Today we’ll continue looking at how Radiant Cotton yarn by Fibra Natura is ideal for knitting textured stitch patterns, and especially for this scalloped cast-on edge.
Yesterday we saw how this lovely cotton yarn works up in a lace pattern. Today I’m delving into a little more texture.
First, the scalloped edging. Isn’t it fabulous?!
Now – I’m a patient man and a patient knitter, but when it comes to scalloped edgings, I’m not patient at all. I haven’t really ever found a knitted scallop edging that either a) didn’t look like bunting banners, or b) didn’t give me a headache. So I cross over into some of my other craft skills and turn to crochet. I know some of you are die-hard non-crocheters, but we’re not making a whole garment or afghan.
Trying a new activity and using new hand muscles and brain cells is important for some of us who get set in our ways. New skills are good for aging synapses, right? So I hope you’ll give it a try. If not,after we look in detail at the edging, I’ll talk about the other textures in this swatch, which are ALL knit.
To make this scalloped edging, you need to know how to chain, how to yarn over, how to make a double-crochet stitch and a treble-crochet stitch. You begin by making 4 chains, then yarn over (1 in the photo above), then insert the hook in the first chain and pull up a loop (2 in the photo above). Yarn over and pull through first 2 loops on hook (3) and yarn over and pull through remaining 2 loops (4). That’s the double-crochet completed. The next stitch is a treble crochet (tc or tr). To make it, yarn over twice (5 in the photo below) and insert hook in same chain space as the dc, yarn over and pull up a loop (6). Yarn over and pull through 2 loops (7) and do that twice more to finish the treble-crochet (8).
To make the next scallop, chain four again, and work both the double-crochet and the treble crochet under the 2 strands that are the front loop and the first vertical bar of the last treble-crochet you made.
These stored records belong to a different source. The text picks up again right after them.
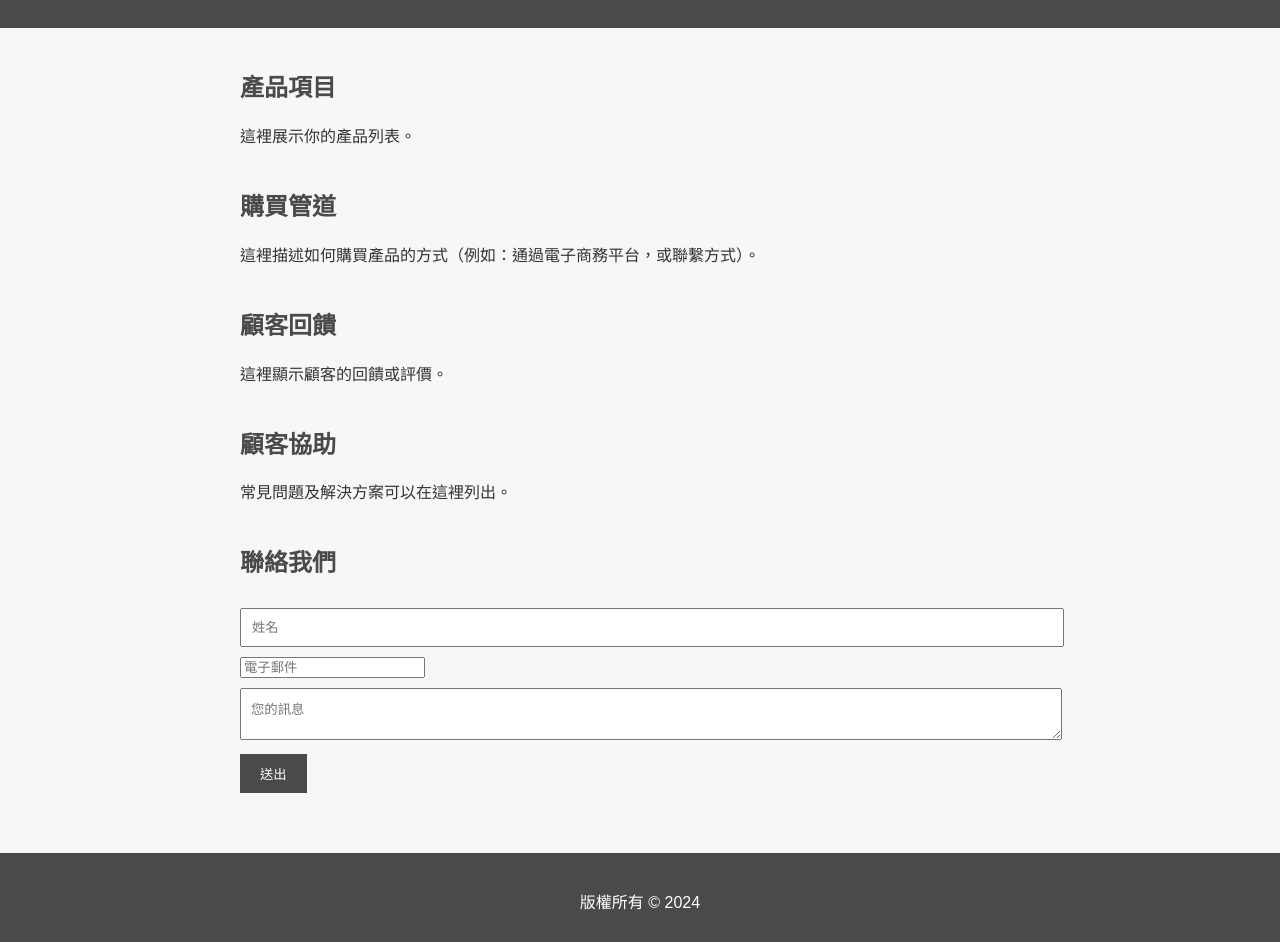
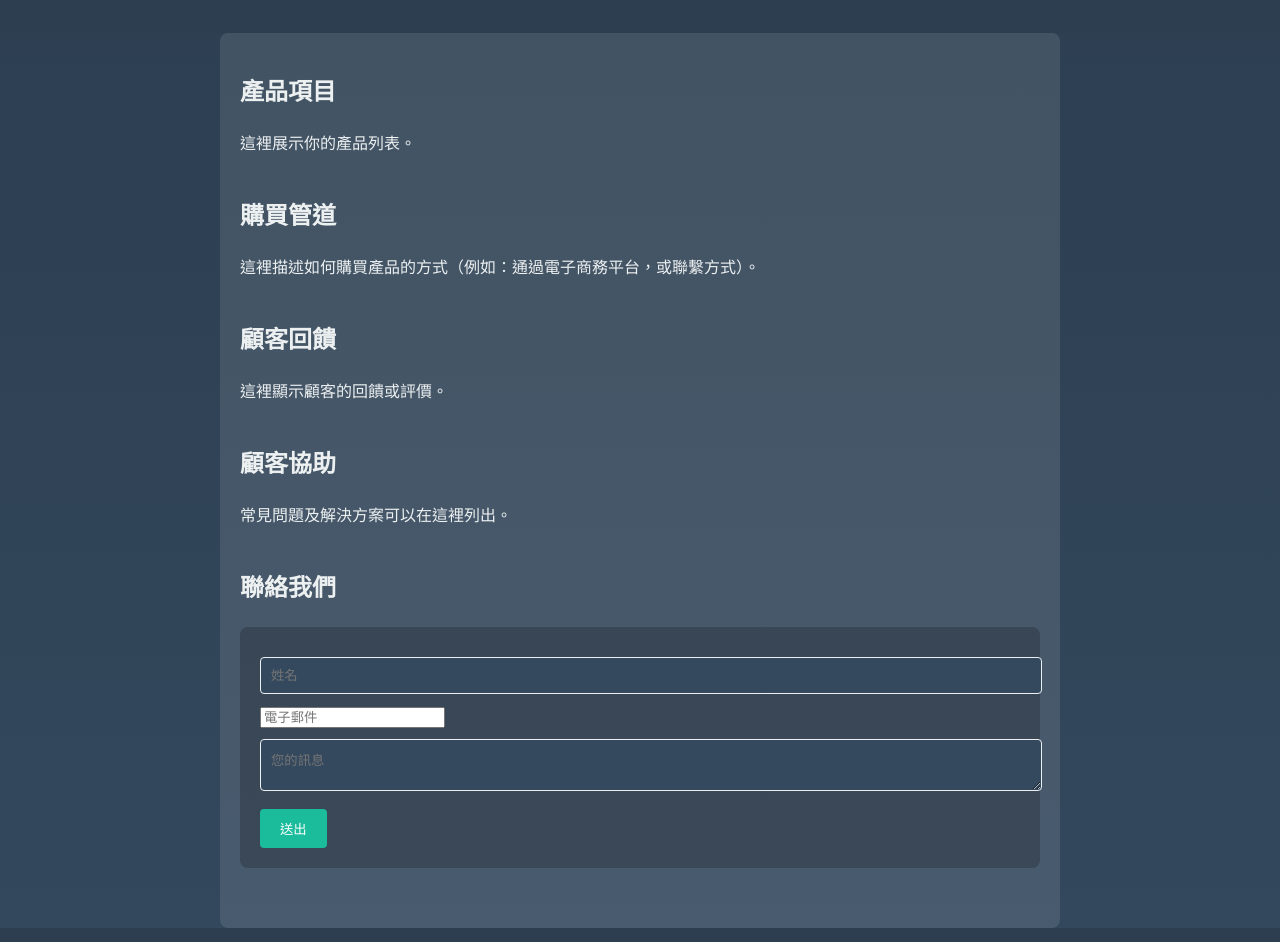
Before and after one commit to Moonlight-NikiLu/Moonlight, a plain HTML site: page index.html in a window 1280 px wide. Shown: the part 101-1043 px from the top of the page. Drawn offline with Linux system fonts and the light colour scheme.

Commit message:
Add files via upload

```diff
--- a/index.html
+++ b/index.html
@@ -6,15 +6,16 @@
     <title>產品網站</title>
     <style>
         body {
-            font-family: Arial, sans-serif;
-            background-color: #f7f7f7;
-            color: #333;
+            font-family: 'Arial', sans-serif;
+            background: linear-gradient(to bottom, #2c3e50, #34495e); /* 月光背景 */
+            color: #ecf0f1;
             margin: 0;
             padding: 0;
+            line-height: 1.6;
         }
         header, footer {
-            background-color: #4A4A4A;
-            color: white;
+            background-color: #2c3e50;
+            color: #ecf0f1;
             text-align: center;
             padding: 20px;
         }
@@ -22,24 +23,36 @@
             padding: 20px;
             max-width: 800px;
             margin: 0 auto;
+            background-color: rgba(255, 255, 255, 0.1); /* 半透明背景 */
+            border-radius: 8px;
         }
         section {
             margin-bottom: 40px;
         }
         h1, h2 {
-            color: #4A4A4A;
+            color: #ecf0f1;
         }
         input[type="text"], textarea {
             width: 100%;
             padding: 10px;
             margin: 10px 0;
+            border: 1px solid #ecf0f1;
+            border-radius: 4px;
+            background: #34495e;
+            color: #ecf0f1;
         }
         input[type="submit"] {
             padding: 10px 20px;
-            background-color: #4A4A4A;
+            background-color: #1abc9c;
             color: white;
             border: none;
+            border-radius: 4px;
             cursor: pointer;
+        }
+        form {
+            background: rgba(0, 0, 0, 0.2);
+            padding: 20px;
+            border-radius: 8px;
         }
     </style>
 </head>
```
To do a little planning for your knitting project, you need to know that you can get 4 knit stitches to each scallop of this crocheted border.
To pick up and knit stitches, start with the loop that was on your crochet hook and slip it onto your right needle. Then flip to the wrong side of the row of scallops where you’ll find…wait for it…purl bumps! Yes, on the back of each treble crochet stitch you can find 3 bumps. Each one is an insertion point to pick up and knit 3 of the 4 stitches that will be allotted to each scallop.
Then after you pick up 3, you flip the scallop back to the right side up and you can see the juncture between the scallops. This is where you pick up and knit the fourth stitch.
When you’ve picked up all the stitches across you’ll have a multiple of 4, plus 1. The first row is a purl or wrong-side row. In this row, you can increase or decrease the 1 or 2 stitches you may need to adjust to get the given stitch count for your pattern. For this bobble and lace swatch however, 25 sts was just what I needed.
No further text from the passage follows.